## DATA SUPPLIED

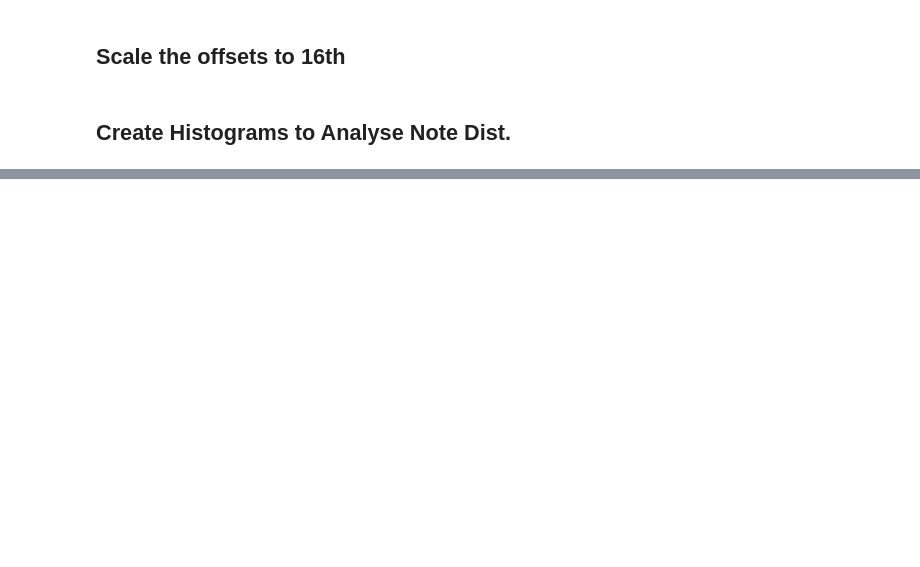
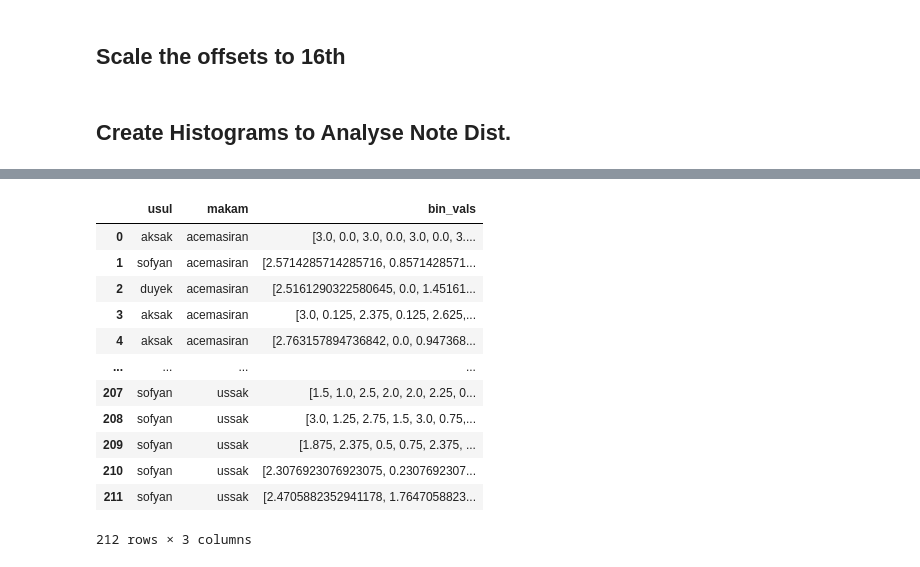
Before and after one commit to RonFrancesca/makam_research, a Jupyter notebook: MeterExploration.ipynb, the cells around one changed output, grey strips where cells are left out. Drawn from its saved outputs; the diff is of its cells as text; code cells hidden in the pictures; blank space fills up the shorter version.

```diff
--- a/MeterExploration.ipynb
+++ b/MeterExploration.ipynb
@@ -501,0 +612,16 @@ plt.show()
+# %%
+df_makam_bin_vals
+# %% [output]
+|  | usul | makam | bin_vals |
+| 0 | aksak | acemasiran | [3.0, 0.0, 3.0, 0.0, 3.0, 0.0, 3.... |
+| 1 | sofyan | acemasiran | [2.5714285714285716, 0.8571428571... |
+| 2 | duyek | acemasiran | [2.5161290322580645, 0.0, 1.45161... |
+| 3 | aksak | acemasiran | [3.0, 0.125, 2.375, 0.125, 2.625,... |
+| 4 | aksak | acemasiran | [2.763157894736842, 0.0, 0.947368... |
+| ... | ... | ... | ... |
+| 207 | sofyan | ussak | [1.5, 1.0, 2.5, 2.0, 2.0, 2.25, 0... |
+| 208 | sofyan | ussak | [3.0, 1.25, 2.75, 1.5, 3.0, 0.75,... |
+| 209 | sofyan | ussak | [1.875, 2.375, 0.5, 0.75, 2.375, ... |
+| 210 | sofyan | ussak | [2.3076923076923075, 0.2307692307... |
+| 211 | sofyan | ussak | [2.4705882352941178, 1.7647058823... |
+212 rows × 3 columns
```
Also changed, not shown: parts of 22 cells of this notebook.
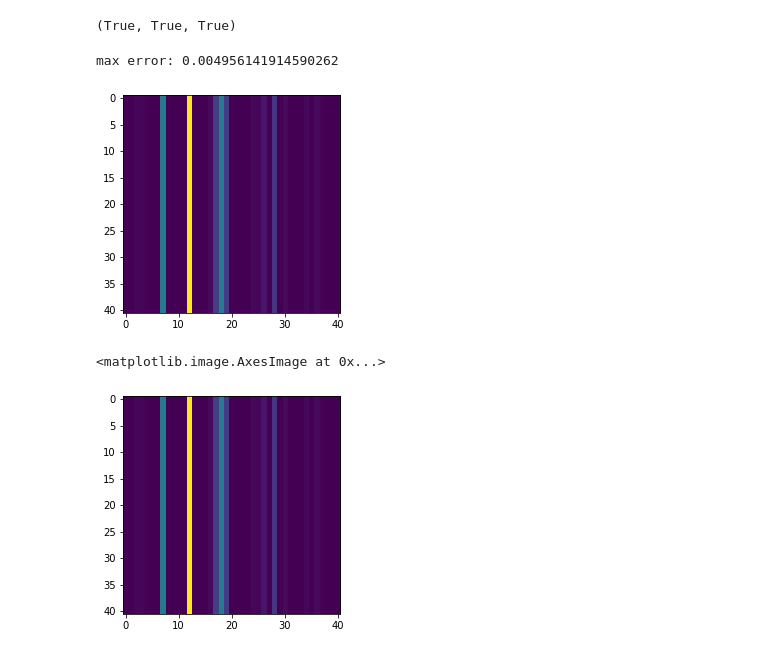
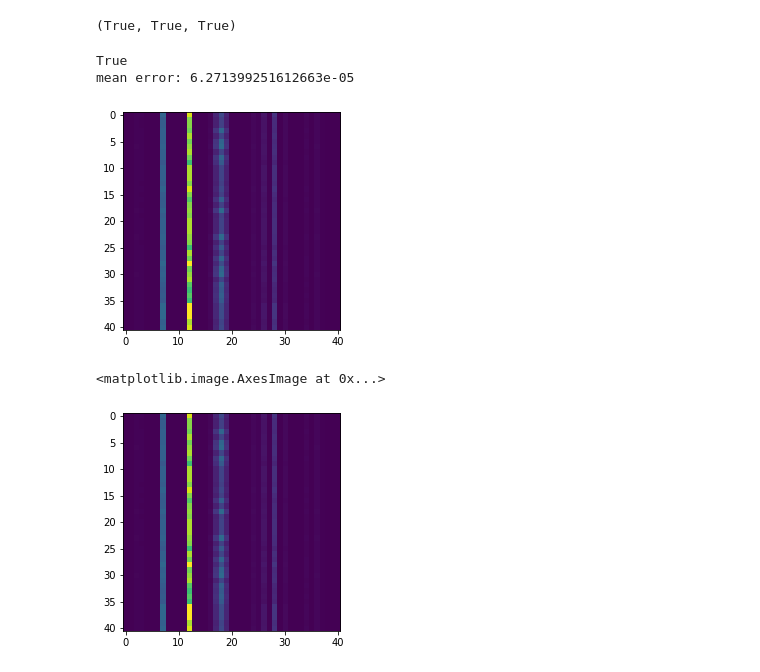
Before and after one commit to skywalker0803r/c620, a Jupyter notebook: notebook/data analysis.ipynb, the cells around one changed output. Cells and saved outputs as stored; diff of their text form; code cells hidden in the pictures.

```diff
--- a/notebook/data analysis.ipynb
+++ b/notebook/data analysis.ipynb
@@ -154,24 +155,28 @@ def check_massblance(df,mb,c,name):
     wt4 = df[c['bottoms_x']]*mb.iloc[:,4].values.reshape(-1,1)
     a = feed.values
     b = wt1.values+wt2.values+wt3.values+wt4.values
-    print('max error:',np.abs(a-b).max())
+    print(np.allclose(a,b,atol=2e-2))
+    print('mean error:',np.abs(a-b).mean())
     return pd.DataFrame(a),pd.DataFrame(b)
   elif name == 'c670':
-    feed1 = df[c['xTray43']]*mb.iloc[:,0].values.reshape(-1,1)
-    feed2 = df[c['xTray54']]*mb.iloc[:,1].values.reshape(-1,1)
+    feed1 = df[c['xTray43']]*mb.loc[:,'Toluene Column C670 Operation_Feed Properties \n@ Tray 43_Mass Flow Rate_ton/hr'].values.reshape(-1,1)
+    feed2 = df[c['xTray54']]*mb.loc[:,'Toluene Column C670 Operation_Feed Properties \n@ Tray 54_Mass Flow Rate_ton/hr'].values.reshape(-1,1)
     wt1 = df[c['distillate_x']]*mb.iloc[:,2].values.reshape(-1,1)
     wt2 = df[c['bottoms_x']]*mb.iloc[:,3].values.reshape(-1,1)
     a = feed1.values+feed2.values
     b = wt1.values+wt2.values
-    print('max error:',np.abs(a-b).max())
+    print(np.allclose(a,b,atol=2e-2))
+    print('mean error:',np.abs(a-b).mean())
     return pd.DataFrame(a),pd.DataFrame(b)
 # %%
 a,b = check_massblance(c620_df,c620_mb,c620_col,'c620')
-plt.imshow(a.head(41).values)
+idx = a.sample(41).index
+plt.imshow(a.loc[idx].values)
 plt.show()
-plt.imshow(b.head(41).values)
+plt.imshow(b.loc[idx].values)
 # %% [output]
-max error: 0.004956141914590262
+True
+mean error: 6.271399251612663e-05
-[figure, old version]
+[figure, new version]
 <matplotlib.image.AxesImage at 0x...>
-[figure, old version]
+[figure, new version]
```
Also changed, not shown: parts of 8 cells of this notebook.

...

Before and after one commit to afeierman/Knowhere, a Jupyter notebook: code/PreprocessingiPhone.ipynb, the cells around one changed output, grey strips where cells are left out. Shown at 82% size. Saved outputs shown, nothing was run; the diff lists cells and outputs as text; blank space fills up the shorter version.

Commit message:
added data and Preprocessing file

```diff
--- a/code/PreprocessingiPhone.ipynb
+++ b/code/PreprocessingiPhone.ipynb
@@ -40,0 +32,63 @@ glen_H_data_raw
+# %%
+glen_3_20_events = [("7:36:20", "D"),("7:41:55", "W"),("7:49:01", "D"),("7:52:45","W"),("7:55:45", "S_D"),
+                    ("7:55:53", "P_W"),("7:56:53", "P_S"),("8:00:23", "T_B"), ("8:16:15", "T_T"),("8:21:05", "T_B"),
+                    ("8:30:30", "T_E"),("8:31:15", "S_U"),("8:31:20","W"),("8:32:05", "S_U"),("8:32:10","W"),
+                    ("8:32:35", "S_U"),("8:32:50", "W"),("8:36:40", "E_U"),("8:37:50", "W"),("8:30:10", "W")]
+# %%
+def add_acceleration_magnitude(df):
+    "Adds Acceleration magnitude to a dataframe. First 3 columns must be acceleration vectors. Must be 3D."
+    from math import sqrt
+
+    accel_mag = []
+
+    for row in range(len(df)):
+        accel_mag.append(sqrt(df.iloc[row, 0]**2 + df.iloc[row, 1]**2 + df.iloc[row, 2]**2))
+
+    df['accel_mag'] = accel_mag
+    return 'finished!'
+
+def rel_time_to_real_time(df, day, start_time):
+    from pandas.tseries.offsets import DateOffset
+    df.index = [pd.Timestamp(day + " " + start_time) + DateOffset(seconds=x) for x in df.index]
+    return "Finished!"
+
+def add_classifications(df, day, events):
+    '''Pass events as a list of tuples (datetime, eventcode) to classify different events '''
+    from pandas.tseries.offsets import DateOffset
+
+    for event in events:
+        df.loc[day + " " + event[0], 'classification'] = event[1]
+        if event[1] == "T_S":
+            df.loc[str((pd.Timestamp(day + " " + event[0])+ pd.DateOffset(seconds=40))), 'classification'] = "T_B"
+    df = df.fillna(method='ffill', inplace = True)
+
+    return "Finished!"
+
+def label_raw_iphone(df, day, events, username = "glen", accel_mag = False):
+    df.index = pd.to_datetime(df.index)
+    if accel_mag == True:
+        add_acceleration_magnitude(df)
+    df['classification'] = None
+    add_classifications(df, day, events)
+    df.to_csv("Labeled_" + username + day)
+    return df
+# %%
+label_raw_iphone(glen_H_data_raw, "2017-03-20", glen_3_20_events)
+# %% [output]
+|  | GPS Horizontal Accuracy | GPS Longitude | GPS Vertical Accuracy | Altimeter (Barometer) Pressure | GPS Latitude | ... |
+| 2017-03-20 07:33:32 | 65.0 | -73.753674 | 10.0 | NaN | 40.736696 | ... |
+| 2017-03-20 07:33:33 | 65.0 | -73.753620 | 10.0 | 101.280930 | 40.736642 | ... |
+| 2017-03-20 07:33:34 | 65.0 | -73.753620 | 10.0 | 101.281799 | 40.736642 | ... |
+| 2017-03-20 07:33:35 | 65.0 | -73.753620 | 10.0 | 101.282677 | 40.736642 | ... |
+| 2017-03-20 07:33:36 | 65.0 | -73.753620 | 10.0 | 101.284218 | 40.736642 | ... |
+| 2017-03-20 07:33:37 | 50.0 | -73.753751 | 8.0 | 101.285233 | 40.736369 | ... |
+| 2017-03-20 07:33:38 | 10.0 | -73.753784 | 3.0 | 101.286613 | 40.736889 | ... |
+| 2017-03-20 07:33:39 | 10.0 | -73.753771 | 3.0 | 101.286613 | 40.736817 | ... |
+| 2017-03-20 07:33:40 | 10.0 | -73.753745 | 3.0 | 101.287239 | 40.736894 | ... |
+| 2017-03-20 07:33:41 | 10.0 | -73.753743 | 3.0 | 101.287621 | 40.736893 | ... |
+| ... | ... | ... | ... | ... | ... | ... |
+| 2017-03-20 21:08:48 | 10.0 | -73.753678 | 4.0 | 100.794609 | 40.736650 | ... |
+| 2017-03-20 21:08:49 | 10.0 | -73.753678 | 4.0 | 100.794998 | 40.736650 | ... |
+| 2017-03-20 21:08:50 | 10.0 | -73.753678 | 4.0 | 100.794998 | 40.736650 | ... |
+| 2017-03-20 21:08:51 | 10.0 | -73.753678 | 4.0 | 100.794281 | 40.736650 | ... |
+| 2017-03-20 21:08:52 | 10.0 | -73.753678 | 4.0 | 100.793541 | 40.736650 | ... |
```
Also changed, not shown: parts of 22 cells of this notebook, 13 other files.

...

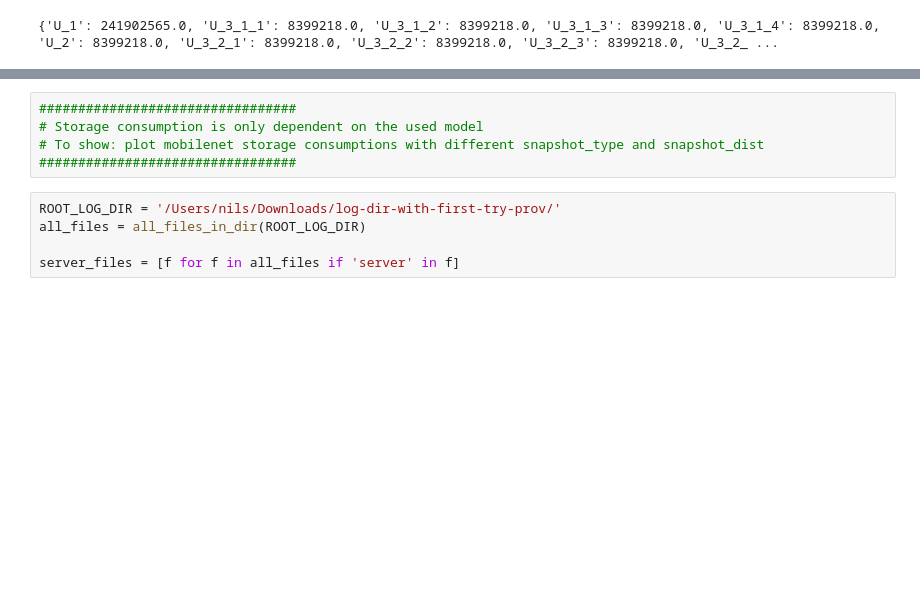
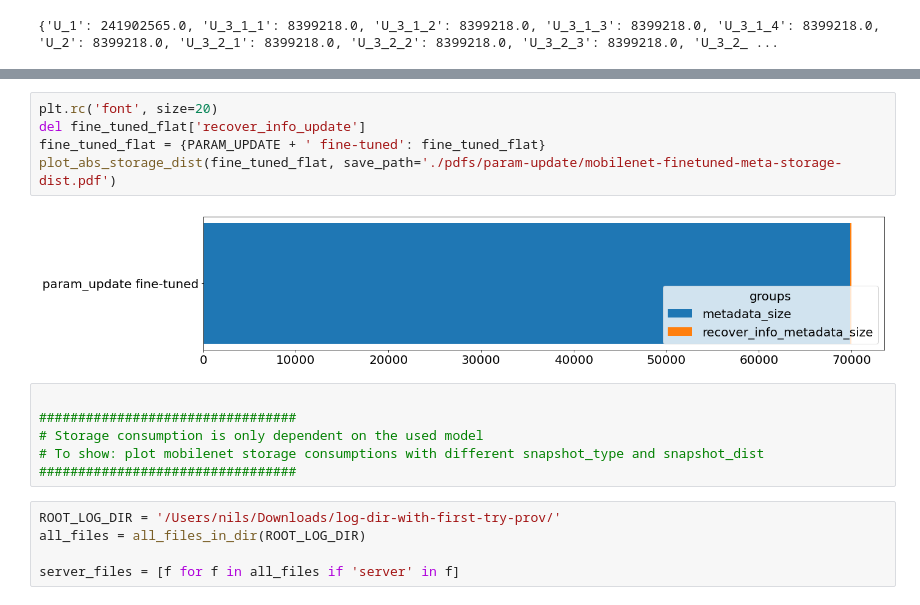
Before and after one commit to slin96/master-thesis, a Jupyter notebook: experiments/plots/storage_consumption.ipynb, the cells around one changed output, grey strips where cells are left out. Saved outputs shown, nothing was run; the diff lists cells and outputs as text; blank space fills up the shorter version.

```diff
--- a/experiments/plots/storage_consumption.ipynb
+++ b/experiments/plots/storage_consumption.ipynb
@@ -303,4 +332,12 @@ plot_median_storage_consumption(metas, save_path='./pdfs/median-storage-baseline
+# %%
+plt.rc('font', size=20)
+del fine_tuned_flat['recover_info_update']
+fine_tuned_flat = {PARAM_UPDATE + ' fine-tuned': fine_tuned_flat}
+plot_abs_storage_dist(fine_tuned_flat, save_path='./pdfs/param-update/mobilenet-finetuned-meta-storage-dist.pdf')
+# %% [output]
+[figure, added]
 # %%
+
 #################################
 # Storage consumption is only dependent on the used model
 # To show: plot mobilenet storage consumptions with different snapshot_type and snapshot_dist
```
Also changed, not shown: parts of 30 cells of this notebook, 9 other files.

## TASK STATEMENT
Look through the entries above; find each line with the word "cells" and copy it.

## THE COMPLETED TASK
Before and after one commit to RonFrancesca/makam_research, a Jupyter notebook: MeterExploration.ipynb, the cells around one changed output, grey strips where cells are left out. Drawn from its saved outputs; the diff is of its cells as text; code cells hidden in the pictures; blank space fills up the shorter version.
Also changed, not shown: parts of 22 cells of this notebook.
Before and after one commit to skywalker0803r/c620, a Jupyter notebook: notebook/data analysis.ipynb, the cells around one changed output. Cells and saved outputs as stored; diff of their text form; code cells hidden in the pictures.
Also changed, not shown: parts of 8 cells of this notebook.
Before and after one commit to afeierman/Knowhere, a Jupyter notebook: code/PreprocessingiPhone.ipynb, the cells around one changed output, grey strips where cells are left out. Shown at 82% size. Saved outputs shown, nothing was run; the diff lists cells and outputs as text; blank space fills up the shorter version.
Also changed, not shown: parts of 22 cells of this notebook, 13 other files.
Before and after one commit to slin96/master-thesis, a Jupyter notebook: experiments/plots/storage_consumption.ipynb, the cells around one changed output, grey strips where cells are left out. Saved outputs shown, nothing was run; the diff lists cells and outputs as text; blank space fills up the shorter version.
Also changed, not shown: parts of 30 cells of this notebook, 9 other files.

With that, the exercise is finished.